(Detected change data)
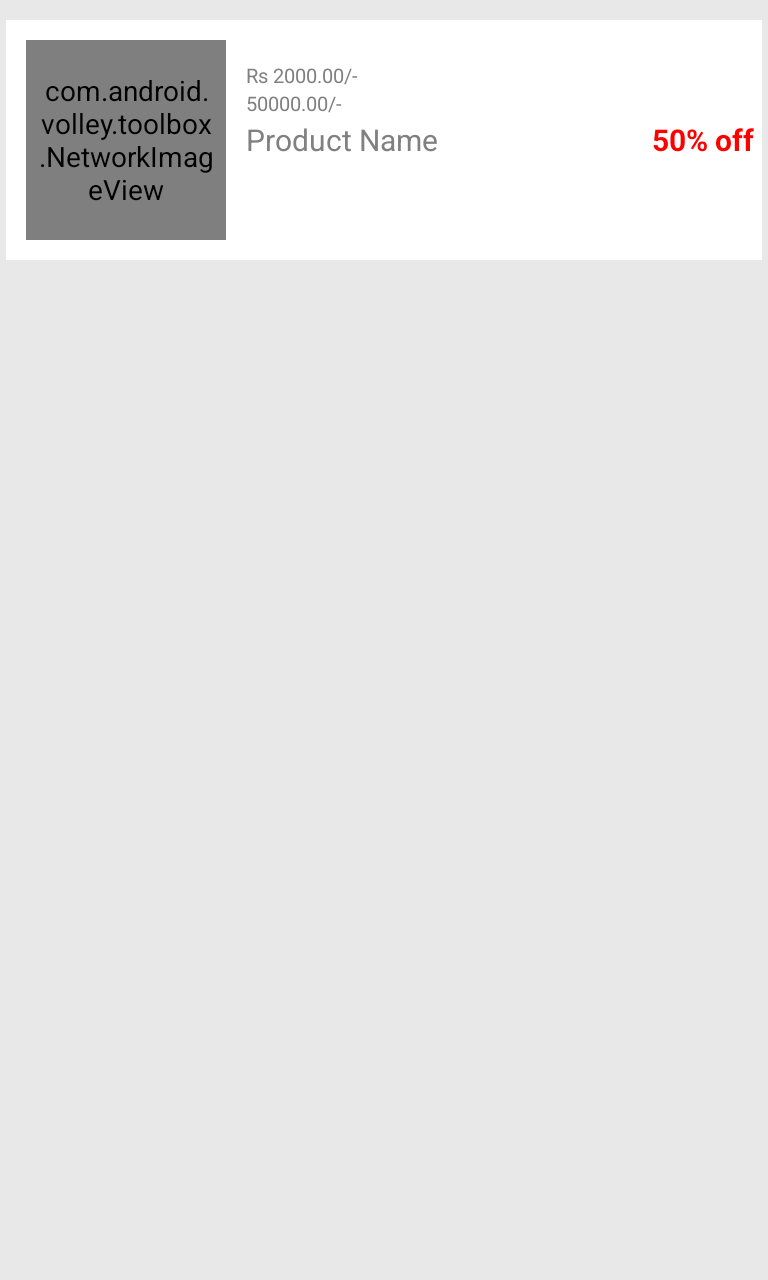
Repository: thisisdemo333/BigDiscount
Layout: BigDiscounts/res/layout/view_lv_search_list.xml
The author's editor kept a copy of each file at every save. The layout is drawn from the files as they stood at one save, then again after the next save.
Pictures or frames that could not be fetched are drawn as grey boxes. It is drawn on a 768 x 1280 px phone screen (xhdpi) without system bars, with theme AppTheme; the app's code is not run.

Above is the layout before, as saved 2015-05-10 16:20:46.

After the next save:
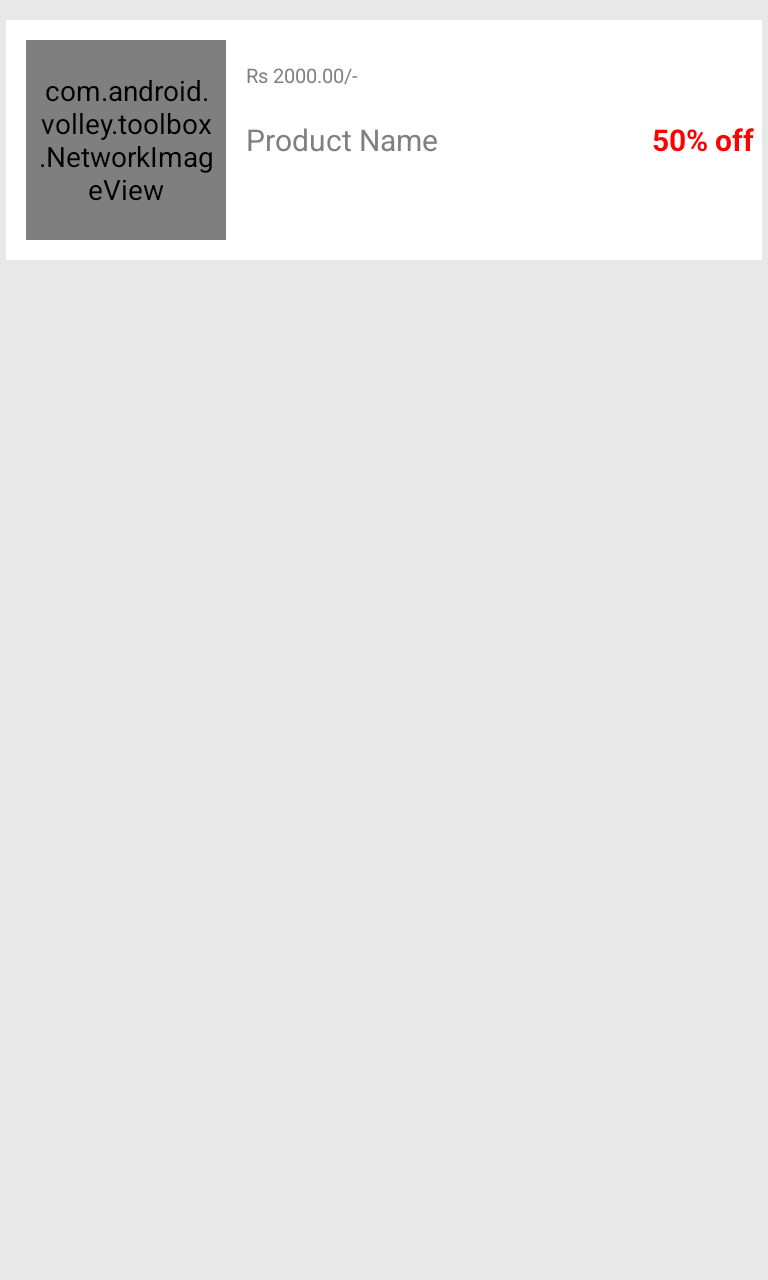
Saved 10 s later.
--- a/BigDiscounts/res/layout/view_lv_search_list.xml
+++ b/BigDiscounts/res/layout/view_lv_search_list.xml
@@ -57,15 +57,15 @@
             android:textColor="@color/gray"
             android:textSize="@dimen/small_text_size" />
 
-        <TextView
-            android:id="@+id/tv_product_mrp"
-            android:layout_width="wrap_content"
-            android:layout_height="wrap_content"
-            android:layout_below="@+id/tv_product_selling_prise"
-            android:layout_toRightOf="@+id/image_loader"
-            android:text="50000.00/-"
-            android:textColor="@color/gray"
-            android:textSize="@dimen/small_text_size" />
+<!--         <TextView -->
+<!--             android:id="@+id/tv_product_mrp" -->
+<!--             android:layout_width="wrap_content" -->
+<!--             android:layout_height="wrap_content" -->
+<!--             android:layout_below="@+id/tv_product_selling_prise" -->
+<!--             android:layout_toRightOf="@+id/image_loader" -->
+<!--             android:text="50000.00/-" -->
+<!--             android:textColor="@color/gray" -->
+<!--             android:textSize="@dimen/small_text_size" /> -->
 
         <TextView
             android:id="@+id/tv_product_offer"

PROBLEM TO SOLVE - Return every line of the data above exactly, and omit all pictures.

RESULT FOR THIS EXERCISE -
Repository: thisisdemo333/BigDiscount
Layout: BigDiscounts/res/layout/view_lv_search_list.xml
The author's editor kept a copy of each file at every save. The layout is drawn from the files as they stood at one save, then again after the next save.
Pictures or frames that could not be fetched are drawn as grey boxes. It is drawn on a 768 x 1280 px phone screen (xhdpi) without system bars, with theme AppTheme; the app's code is not run.

Above is the layout before, as saved 2015-05-10 16:20:46.

After the next save:
Saved 10 s later.
--- a/BigDiscounts/res/layout/view_lv_search_list.xml
+++ b/BigDiscounts/res/layout/view_lv_search_list.xml
@@ -57,15 +57,15 @@
             android:textColor="@color/gray"
             android:textSize="@dimen/small_text_size" />
 
-        <TextView
-            android:id="@+id/tv_product_mrp"
-            android:layout_width="wrap_content"
-            android:layout_height="wrap_content"
-            android:layout_below="@+id/tv_product_selling_prise"
-            android:layout_toRightOf="@+id/image_loader"
-            android:text="50000.00/-"
-            android:textColor="@color/gray"
-            android:textSize="@dimen/small_text_size" />
+<!--         <TextView -->
+<!--             android:id="@+id/tv_product_mrp" -->
+<!--             android:layout_width="wrap_content" -->
+<!--             android:layout_height="wrap_content" -->
+<!--             android:layout_below="@+id/tv_product_selling_prise" -->
+<!--             android:layout_toRightOf="@+id/image_loader" -->
+<!--             android:text="50000.00/-" -->
+<!--             android:textColor="@color/gray" -->
+<!--             android:textSize="@dimen/small_text_size" /> -->
 
         <TextView
             android:id="@+id/tv_product_offer"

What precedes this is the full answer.